DAVAO City Mayor Sara Duterte-Carpio said on Friday, January 8, 2021, that the City Government will be getting its Covid-19 vaccines from multiple sources since relying on one vaccine manufacturing can pose a logistical problem.
Based on the city's estimated population, which is around 1.8 million, Duterte-Carpio said at least 1.2 million Dabawenyos are targeted to be administered with Covid-19 vaccine to achieve "herd immunity."
"Assuming na tag two doses ni nga bakuna, walay makahatag og (Assuming that the approved vaccine will require two doses, no company can provide) 2.4 million doses. Walay makadeliver og ingon ana to a single city by any vaccine maker sa pagkakaron (No vaccine maker can commit to produce that number to a single city as of now)," Duterte-Carpio said in a radio interview on 87.5 FM Davao City Disaster Radio on Friday, January 8, 2020.
Duterte-Carpio said the city will continue negotiating with other vaccine companies to be able to achieve its goal of vaccinating at least 1.2 million residents of the city.
She added they will prioritize talks with companies that intend to apply for emergency use authorization (EUA) and product registration in the country.
"We will ask them if they can deliver this number of doses. If they will say yes, then we will start the process of contracting with other companies. We will be buying all the vaccines that may be sold to us by the different vaccine makers," Duterte-Carpio said.
Procuring different vaccines, she said, also serves as a precautionary measure.
"Because tanang vaccines, pinaspasay ang pagkabuhat. In the event duna isa ka bakuna ang magkaproblema, duna side effect (Because all vaccines
are made in a short amount of time, some of it may cause side effects), we do not know the long-term issues nga ma-encounter sa tanang mabakunahan, dili tanan sa atong residente ang apektado because lahi-lahing bakuna ang atong gi-access (some people may experience, at least not all of our residents will encounter the same side effects because we have access to different vaccines)," the mayor said.
The mayor also said there will be "no limit" when it comes to spending for the Covid-19 vaccine because of the city's goal to achieve herd immunity.
Duterte-Carpio said the city had formally started their negotiations with AstraZeneca Pharmaceuticals Inc., a British-Swedish bio-pharmaceutical company.
The 19th City Council, on Friday, January 8, approved an ordinance authorizing the city mayor to enter into and sign for and on behalf of the City Government the multilateral agreement between AstraZeneca, Philippine government, Department of Health, and city government for the procurement and acquisition of AZD1222 Vaccine.
During the meeting on Friday morning, the mayor said the city was able to secure AstraZeneca's commitment to supply vaccines to the city.
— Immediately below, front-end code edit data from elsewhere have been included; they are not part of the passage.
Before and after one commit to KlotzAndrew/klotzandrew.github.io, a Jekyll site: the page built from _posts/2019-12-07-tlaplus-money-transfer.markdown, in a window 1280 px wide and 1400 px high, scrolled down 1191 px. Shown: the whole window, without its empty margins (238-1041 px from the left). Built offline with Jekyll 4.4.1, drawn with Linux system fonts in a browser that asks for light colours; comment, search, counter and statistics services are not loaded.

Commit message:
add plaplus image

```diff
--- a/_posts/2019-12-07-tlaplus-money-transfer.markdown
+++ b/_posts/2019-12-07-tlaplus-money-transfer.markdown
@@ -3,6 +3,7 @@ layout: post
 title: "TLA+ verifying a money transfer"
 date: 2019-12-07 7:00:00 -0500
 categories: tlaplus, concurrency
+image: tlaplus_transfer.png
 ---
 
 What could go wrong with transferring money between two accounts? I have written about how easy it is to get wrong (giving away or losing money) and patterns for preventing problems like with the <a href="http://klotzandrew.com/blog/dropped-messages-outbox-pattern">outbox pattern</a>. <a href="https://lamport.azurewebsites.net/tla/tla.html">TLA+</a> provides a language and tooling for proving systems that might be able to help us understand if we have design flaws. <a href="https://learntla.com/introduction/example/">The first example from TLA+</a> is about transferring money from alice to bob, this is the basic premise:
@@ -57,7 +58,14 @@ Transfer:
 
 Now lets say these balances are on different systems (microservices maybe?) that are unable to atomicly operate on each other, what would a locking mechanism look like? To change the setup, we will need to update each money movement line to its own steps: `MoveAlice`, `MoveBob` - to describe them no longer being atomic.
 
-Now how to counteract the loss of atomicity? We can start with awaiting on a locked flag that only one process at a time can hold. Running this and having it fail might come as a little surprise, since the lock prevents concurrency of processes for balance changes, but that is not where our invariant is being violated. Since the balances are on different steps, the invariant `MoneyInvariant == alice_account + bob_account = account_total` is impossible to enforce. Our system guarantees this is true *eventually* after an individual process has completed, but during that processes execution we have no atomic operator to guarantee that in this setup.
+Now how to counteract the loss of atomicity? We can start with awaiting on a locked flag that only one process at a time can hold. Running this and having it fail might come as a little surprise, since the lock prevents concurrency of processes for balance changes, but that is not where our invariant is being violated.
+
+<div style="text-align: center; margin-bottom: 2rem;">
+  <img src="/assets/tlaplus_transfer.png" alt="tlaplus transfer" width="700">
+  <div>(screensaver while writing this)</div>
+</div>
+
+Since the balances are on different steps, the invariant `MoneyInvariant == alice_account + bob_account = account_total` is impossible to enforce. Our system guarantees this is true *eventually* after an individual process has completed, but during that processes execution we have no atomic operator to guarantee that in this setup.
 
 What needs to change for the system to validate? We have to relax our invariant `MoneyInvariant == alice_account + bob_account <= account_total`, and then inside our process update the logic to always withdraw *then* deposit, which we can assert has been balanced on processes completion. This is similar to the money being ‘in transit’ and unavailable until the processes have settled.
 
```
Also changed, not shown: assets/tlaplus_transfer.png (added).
However, the mayor clarified that this will not be directly delivered to the city. The vaccines have to go through the national government's regulatory process and approval first.
According to the AstraZeneca representatives, the vaccines may be available around the third quarter of 2021.
"But ingon ang AstraZeneca dili sila maka deliver og (But AstraZeneca told us they cannot deliver vaccines in) bulk supply, so it will be delivered in tranches, batches. But remember that our order with them is just an augmentation for the Philippine Vaccination Program of the national government," the mayor said.
When asked why the city chose to formally negotiate with AstraZeneca, Duterte-Carpio said, "Because sila lang ang ready na magpirma og mga kontrata (they are ready to sign contracts) with LGU (local government units)."
The mayor, however, said the city had already scheduled another meeting with other firms, which she did not disclose.
But she added that the pharmaceutical company said its representatives are willing to talk with the city on the possible procurement of the vaccines.
AstraZeneca Philippines Medical Affairs Director Dr. Cyril Tolosa, meanwhile, said in a special session in the City Council on Friday, January 8, that their vaccines are "well-tolerated," wherein most people will not experience side effects.
"It showed and demonstrated based on a clinical trial that is well tolerated by the human body," Tolosa said.
But he said, "We're not saying this is 100 percent, meaning there will be no side effect. Even with the current drugs that we are using, there will always be side effects."
Among the possible side effects that people might experience are fever and chills, which are usual side effects if vaccinated. He said this can be remedied by taking paracetamol.